YOUR TASK | With the pictures omitted, write out the entries that follow exactly as they stand.

RECORDS PROVIDED |
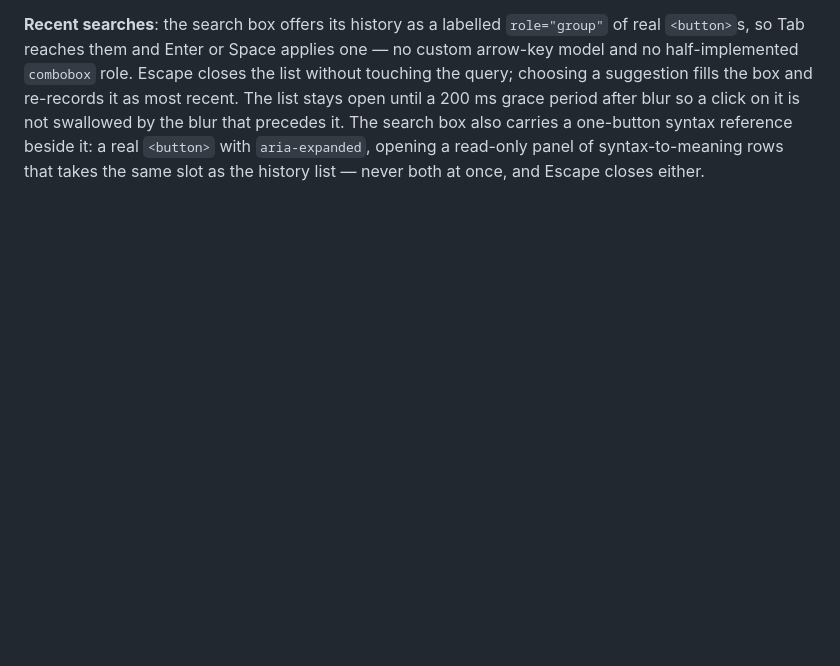
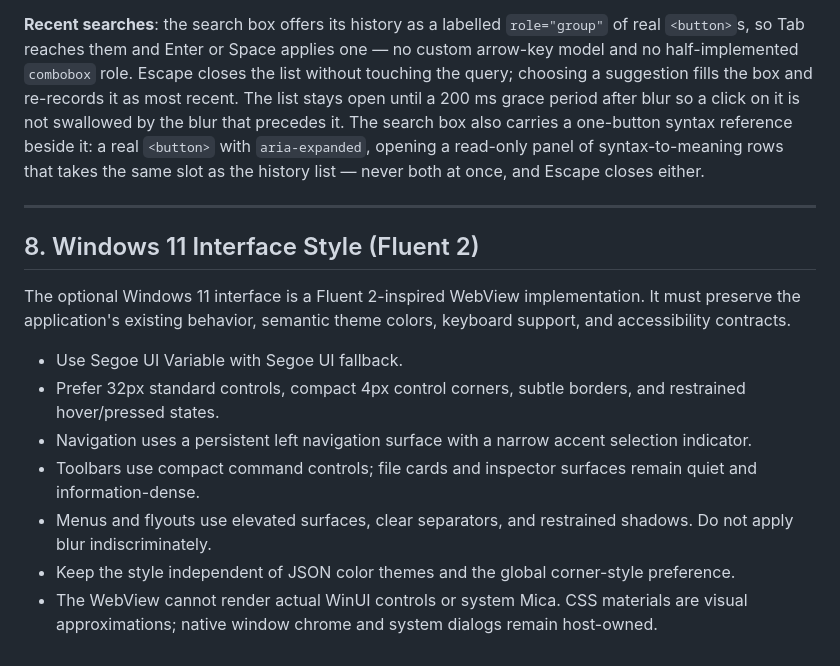
Before and after one commit to Vraxo/Tagium, a Markdown page: Tagium.Photino.Blazor/design.md, the part around the change. Drawn GitHub-style; blank space fills up the shorter version.

Commit message:
Document Fluent 2 interface guidelines

```diff
--- a/Tagium.Photino.Blazor/design.md
+++ b/Tagium.Photino.Blazor/design.md
@@ -154,3 +154,18 @@ Every interactive surface must be operable without a mouse. Two layers cooperate
 **Live regions**: library selection and filter counts are announced by exactly one polite live region — `AppShell/LibraryAnnouncer`, rendered by `MainLayout` and never removed. It must stay mounted and only have its text replaced: a region that appears with its message already in the DOM is frequently not announced at all. Announcements are debounced by 400 ms so arrow-key repeats collapse into a single sentence, and the wording lives in `Tagium.Core/Files/LibraryAnnouncement` so the phrasing and its plural and clamp edge cases are unit-tested. Other surfaces keep their own regions (`TagManagerView` results, the `TagSidebar` empty-filter notice); never mirror the same state into two of them.
 
 **Recent searches**: the search box offers its history as a labelled `role="group"` of real `<button>`s, so Tab reaches them and Enter or Space applies one — no custom arrow-key model and no half-implemented `combobox` role. Escape closes the list without touching the query; choosing a suggestion fills the box and re-records it as most recent. The list stays open until a 200 ms grace period after blur so a click on it is not swallowed by the blur that precedes it. The search box also carries a one-button syntax reference beside it: a real `<button>` with `aria-expanded`, opening a read-only panel of syntax-to-meaning rows that takes the same slot as the history list — never both at once, and Escape closes either.
+
+
+---
+
+## 8. Windows 11 Interface Style (Fluent 2)
+
+The optional Windows 11 interface is a Fluent 2-inspired WebView implementation. It must preserve the application's existing behavior, semantic theme colors, keyboard support, and accessibility contracts.
+
+* Use Segoe UI Variable with Segoe UI fallback.
+* Prefer 32px standard controls, compact 4px control corners, subtle borders, and restrained hover/pressed states.
+* Navigation uses a persistent left navigation surface with a narrow accent selection indicator.
+* Toolbars use compact command controls; file cards and inspector surfaces remain quiet and information-dense.
+* Menus and flyouts use elevated surfaces, clear separators, and restrained shadows. Do not apply blur indiscriminately.
+* Keep the style independent of JSON color themes and the global corner-style preference.
+* The WebView cannot render actual WinUI controls or system Mica. CSS materials are visual approximations; native window chrome and system dialogs remain host-owned.
```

RESPONSE |
Before and after one commit to Vraxo/Tagium, a Markdown page: Tagium.Photino.Blazor/design.md, the part around the change. Drawn GitHub-style; blank space fills up the shorter version.

Commit message:
Document Fluent 2 interface guidelines

```diff
--- a/Tagium.Photino.Blazor/design.md
+++ b/Tagium.Photino.Blazor/design.md
@@ -154,3 +154,18 @@ Every interactive surface must be operable without a mouse. Two layers cooperate
 **Live regions**: library selection and filter counts are announced by exactly one polite live region — `AppShell/LibraryAnnouncer`, rendered by `MainLayout` and never removed. It must stay mounted and only have its text replaced: a region that appears with its message already in the DOM is frequently not announced at all. Announcements are debounced by 400 ms so arrow-key repeats collapse into a single sentence, and the wording lives in `Tagium.Core/Files/LibraryAnnouncement` so the phrasing and its plural and clamp edge cases are unit-tested. Other surfaces keep their own regions (`TagManagerView` results, the `TagSidebar` empty-filter notice); never mirror the same state into two of them.
 
 **Recent searches**: the search box offers its history as a labelled `role="group"` of real `<button>`s, so Tab reaches them and Enter or Space applies one — no custom arrow-key model and no half-implemented `combobox` role. Escape closes the list without touching the query; choosing a suggestion fills the box and re-records it as most recent. The list stays open until a 200 ms grace period after blur so a click on it is not swallowed by the blur that precedes it. The search box also carries a one-button syntax reference beside it: a real `<button>` with `aria-expanded`, opening a read-only panel of syntax-to-meaning rows that takes the same slot as the history list — never both at once, and Escape closes either.
+
+
+---
+
+## 8. Windows 11 Interface Style (Fluent 2)
+
+The optional Windows 11 interface is a Fluent 2-inspired WebView implementation. It must preserve the application's existing behavior, semantic theme colors, keyboard support, and accessibility contracts.
+
+* Use Segoe UI Variable with Segoe UI fallback.
+* Prefer 32px standard controls, compact 4px control corners, subtle borders, and restrained hover/pressed states.
+* Navigation uses a persistent left navigation surface with a narrow accent selection indicator.
+* Toolbars use compact command controls; file cards and inspector surfaces remain quiet and information-dense.
+* Menus and flyouts use elevated surfaces, clear separators, and restrained shadows. Do not apply blur indiscriminately.
+* Keep the style independent of JSON color themes and the global corner-style preference.
+* The WebView cannot render actual WinUI controls or system Mica. CSS materials are visual approximations; native window chrome and system dialogs remain host-owned.
```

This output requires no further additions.